START Extracted records
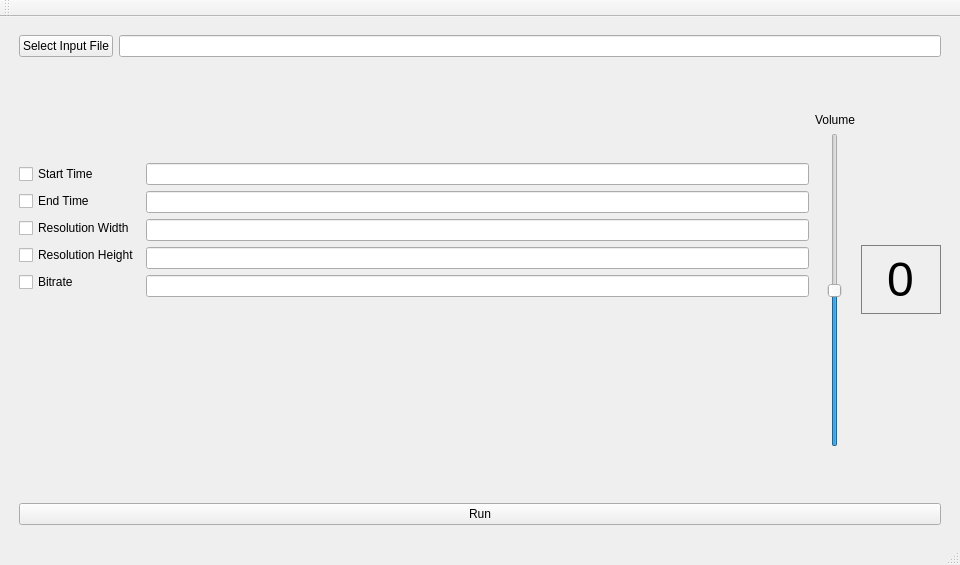
Qt form gui.ui (KnoBuddy/videoeditor) before a commit.
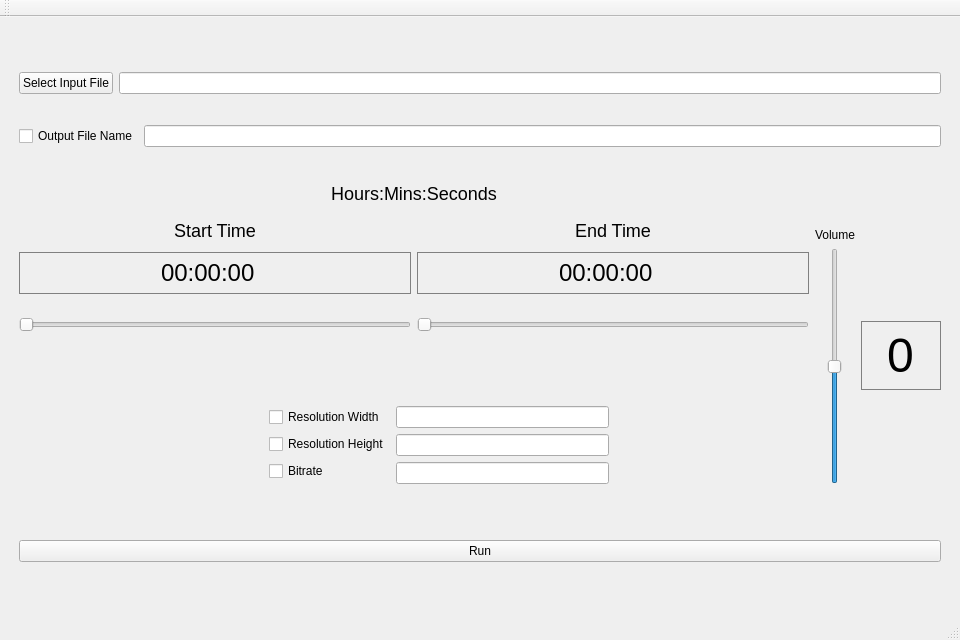
The same form after that commit.

```diff
--- a/gui.ui
+++ b/gui.ui
@@ -7,7 +7,7 @@
     <x>0</x>
     <y>0</y>
     <width>960</width>
-    <height>540</height>
+    <height>640</height>
    </rect>
   </property>
   <property name="sizePolicy">
@@ -33,7 +33,7 @@
   </property>
   <widget class="QWidget" name="centralwidget">
    <layout class="QGridLayout" name="gridLayout">
-    <item row="0" column="0">
+    <item row="0" column="1">
      <widget class="QWidget" name="verticalWidget" native="true">
       <property name="sizePolicy">
        <sizepolicy hsizetype="Fixed" vsizetype="Fixed">
@@ -47,68 +47,200 @@
         <height>0</height>
        </size>
       </property>
-      <layout class="QVBoxLayout" name="verticalLayout">
-       <item>
-        <layout class="QHBoxLayout" name="horizontalLayout_11">
-         <property name="leftMargin">
+      <layout class="QGridLayout" name="gridLayout_2">
+       <item row="4" column="0">
+        <layout class="QHBoxLayout" name="horizontalLayout_3">
+         <property name="bottomMargin">
           <number>0</number>
          </property>
-         <property name="topMargin">
-          <number>0</number>
-         </property>
-         <property name="rightMargin">
-          <number>0</number>
-         </property>
          <item>
-          <widget class="QPushButton" name="input_file_button">
+          <widget class="QPushButton" name="run">
+           <property name="sizePolicy">
+            <sizepolicy hsizetype="Minimum" vsizetype="Fixed">
+             <horstretch>0</horstretch>
+             <verstretch>0</verstretch>
+            </sizepolicy>
+           </property>
            <property name="text">
-            <string>Select Input File</string>
+            <string>Run</string>
            </property>
           </widget>
          </item>
-         <item>
-          <widget class="QLineEdit" name="input_file_text"/>
-         </item>
         </layout>
        </item>
-       <item>
+       <item row="2" column="0">
         <layout class="QHBoxLayout" name="horizontalLayout_6">
          <item>
-          <layout class="QHBoxLayout" name="horizontalLayout_5">
-           <property name="leftMargin">
-            <number>0</number>
-           </property>
-           <property name="topMargin">
-            <number>0</number>
-           </property>
-           <property name="rightMargin">
-            <number>0</number>
-           </property>
-           <property name="bottomMargin">
-            <number>0</number>
-           </property>
+          <layout class="QVBoxLayout" name="verticalLayout_5">
+           <item>
+            <layout class="QVBoxLayout" name="verticalLayout">
+             <item>
+              <widget class="QLabel" name="hoursminsseconds">
+               <property name="maximumSize">
+                <size>
+                 <width>16777215</width>
+                 <height>40</height>
+                </size>
+               </property>
+               <property name="styleSheet">
+                <string notr="true">QLabel {
+    background-color: transparent;
+    color: #000000;  /* Black text*/
+    font-size: 18px;
+    padding: 5px;
+}
+</string>
+               </property>
+               <property name="text">
+                <string>Hours:Mins:Seconds</string>
+               </property>
+               <property name="alignment">
+                <set>Qt::AlignCenter</set>
+               </property>
+              </widget>
+             </item>
            <item>
-            <layout class="QVBoxLayout" name="verticalLayout_7">
-             <property name="topMargin">
-              <number>100</number>
-             </property>
-             <property name="bottomMargin">
-              <number>200</number>
-             </property>
+              <layout class="QHBoxLayout" name="horizontalLayout_2">
              <item>
-              <widget class="QCheckBox" name="start_time_check">
+                <layout class="QVBoxLayout" name="verticalLayout_10">
+                 <item>
+                  <widget class="QLabel" name="start_time_label">
+                   <property name="styleSheet">
+                    <string notr="true">QLabel {
+    background-color: transparent;
+    color: #000000;  /* Black text*/
+    font-size: 18px;
+    padding: 5px;
+}
+</string>
+                   </property>
                <property name="text">
                 <string>Start Time</string>
                </property>
+                   <property name="alignment">
+                    <set>Qt::AlignCenter</set>
+                   </property>
               </widget>
              </item>
              <item>
-              <widget class="QCheckBox" name="end_time_check">
+                  <widget class="QTimeEdit" name="start_time_text">
+                   <property name="layoutDirection">
+                    <enum>Qt::LeftToRight</enum>
+                   </property>
+                   <property name="styleSheet">
+                    <string notr="true">QTimeEdit {
+    background-color: transparent;
+    color: #000000;  /* Black text*/
+    font-family: &quot;DS-Digital&quot;, &quot;Digital-7 Mono&quot;, &quot;LCD&quot;, monospace;
+    font-size: 24px;
+    border: 1px  solid grey;
+    padding: 5px;
+}
+</string>
+                   </property>
+                   <property name="alignment">
+                    <set>Qt::AlignCenter</set>
+                   </property>
+                  </widget>
+                 </item>
+                 <item>
+                  <widget class="QSlider" name="start_time_slider">
+                   <property name="minimumSize">
+                    <size>
+                     <width>0</width>
+                     <height>50</height>
+                    </size>
+                   </property>
+                   <property name="orientation">
+                    <enum>Qt::Horizontal</enum>
+                   </property>
+                  </widget>
+                 </item>
+                </layout>
+               </item>
+               <item>
+                <layout class="QVBoxLayout" name="verticalLayout_11">
+                 <item>
+                  <widget class="QLabel" name="end_time_label">
+                   <property name="styleSheet">
+                    <string notr="true">QLabel {
+    background-color: transparent;
+    color: #000000;  /* Black text*/
+    font-size: 18px;
+    padding: 5px;
+}
+</string>
+                   </property>
                <property name="text">
                 <string>End Time</string>
                </property>
-              </widget>
-             </item>
+                   <property name="alignment">
+                    <set>Qt::AlignCenter</set>
+                   </property>
+                  </widget>
+                 </item>
+                 <item>
+                  <widget class="QTimeEdit" name="end_time_text">
+                   <property name="styleSheet">
+                    <string notr="true">QTimeEdit {
+    background-color: transparent;
+    color: #000000;  /* Black text*/
+    font-family: &quot;DS-Digital&quot;, &quot;Digital-7 Mono&quot;, &quot;LCD&quot;, monospace;
+    font-size: 24px;
+    border: 1px  solid grey;
+    padding: 5px;
+}
+</string>
+                   </property>
+                   <property name="alignment">
+                    <set>Qt::AlignCenter</set>
+                   </property>
+                  </widget>
+                 </item>
+                 <item>
+                  <widget class="QSlider" name="end_time_slider">
+                   <property name="minimumSize">
+                    <size>
+                     <width>0</width>
+                     <height>50</height>
+                    </size>
+                   </property>
+                   <property name="orientation">
+                    <enum>Qt::Horizontal</enum>
+                   </property>
+                  </widget>
+                 </item>
+                </layout>
+               </item>
+              </layout>
+             </item>
+            </layout>
+           </item>
+           <item>
+            <layout class="QHBoxLayout" name="horizontalLayout_5">
+             <property name="leftMargin">
+              <number>0</number>
+             </property>
+             <property name="topMargin">
+              <number>0</number>
+             </property>
+             <property name="rightMargin">
+              <number>0</number>
+             </property>
+             <property name="bottomMargin">
+              <number>0</number>
+             </property>
+             <item>
+              <layout class="QVBoxLayout" name="verticalLayout_7">
+               <property name="leftMargin">
+                <number>250</number>
+               </property>
+               <property name="topMargin">
+                <number>50</number>
+               </property>
+               <property name="bottomMargin">
+                <number>50</number>
+               </property>
              <item>
               <widget class="QCheckBox" name="res_w_check">
                <property name="text">
@@ -135,17 +267,14 @@
            <item>
             <layout class="QVBoxLayout" name="verticalLayout_8">
              <property name="topMargin">
-              <number>100</number>
-             </property>
-             <property name="bottomMargin">
+                <number>50</number>
+               </property>
+               <property name="rightMargin">
               <number>200</number>
              </property>
-             <item>
-              <widget class="QLineEdit" name="start_text"/>
-             </item>
-             <item>
-              <widget class="QLineEdit" name="end_text"/>
-             </item>
+               <property name="bottomMargin">
+                <number>50</number>
+               </property>
              <item>
               <widget class="QLineEdit" name="res_w_text"/>
              </item>
@@ -159,6 +288,8 @@
            </item>
           </layout>
          </item>
+          </layout>
+         </item>
          <item>
           <layout class="QHBoxLayout" name="horizontalLayout_12">
            <property name="topMargin">
@@ -249,23 +380,59 @@
          </item>
         </layout>
        </item>
+       <item row="0" column="0">
+        <layout class="QVBoxLayout" name="verticalLayout_13">
        <item>
-        <layout class="QHBoxLayout" name="horizontalLayout_3">
-         <property name="bottomMargin">
+          <layout class="QHBoxLayout" name="horizontalLayout_11">
+           <property name="leftMargin">
           <number>0</number>
          </property>
+           <property name="topMargin">
+            <number>0</number>
+           </property>
+           <property name="rightMargin">
+            <number>0</number>
+           </property>
+           <property name="bottomMargin">
+            <number>25</number>
+           </property>
          <item>
-          <widget class="QPushButton" name="run">
-           <property name="sizePolicy">
-            <sizepolicy hsizetype="Minimum" vsizetype="Fixed">
-             <horstretch>0</horstretch>
-             <verstretch>0</verstretch>
-            </sizepolicy>
-           </property>
+            <widget class="QPushButton" name="input_file_button">
+             <property name="text">
+              <string>Select Input File</string>
+             </property>
+            </widget>
+           </item>
+           <item>
+            <widget class="QLineEdit" name="input_file_text"/>
+           </item>
+          </layout>
+         </item>
+         <item>
+          <layout class="QHBoxLayout" name="horizontalLayout_13">
+           <property name="leftMargin">
+            <number>0</number>
+           </property>
+           <property name="topMargin">
+            <number>0</number>
+           </property>
+           <property name="rightMargin">
+            <number>0</number>
+           </property>
+           <property name="bottomMargin">
+            <number>25</number>
+           </property>
+           <item>
+            <widget class="QCheckBox" name="output_file_check">
            <property name="text">
-            <string>Run</string>
-           </property>
-          </widget>
+              <string>Output File Name</string>
+             </property>
+            </widget>
+           </item>
+           <item>
+            <widget class="QLineEdit" name="output_file_text"/>
+           </item>
+          </layout>
          </item>
         </layout>
        </item>
```
Left out of the diff: 2 changed lines with no effect on the pictures. Lines whose indentation alone changed are shown as unchanged.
END Extracted records
Problem details:
Search the lines above for the string "hsizetype", then show every one that has it.

Result:
        <sizepolicy hsizetype="Fixed" vsizetype="Fixed">
+            <sizepolicy hsizetype="Minimum" vsizetype="Fixed">
-            <sizepolicy hsizetype="Minimum" vsizetype="Fixed">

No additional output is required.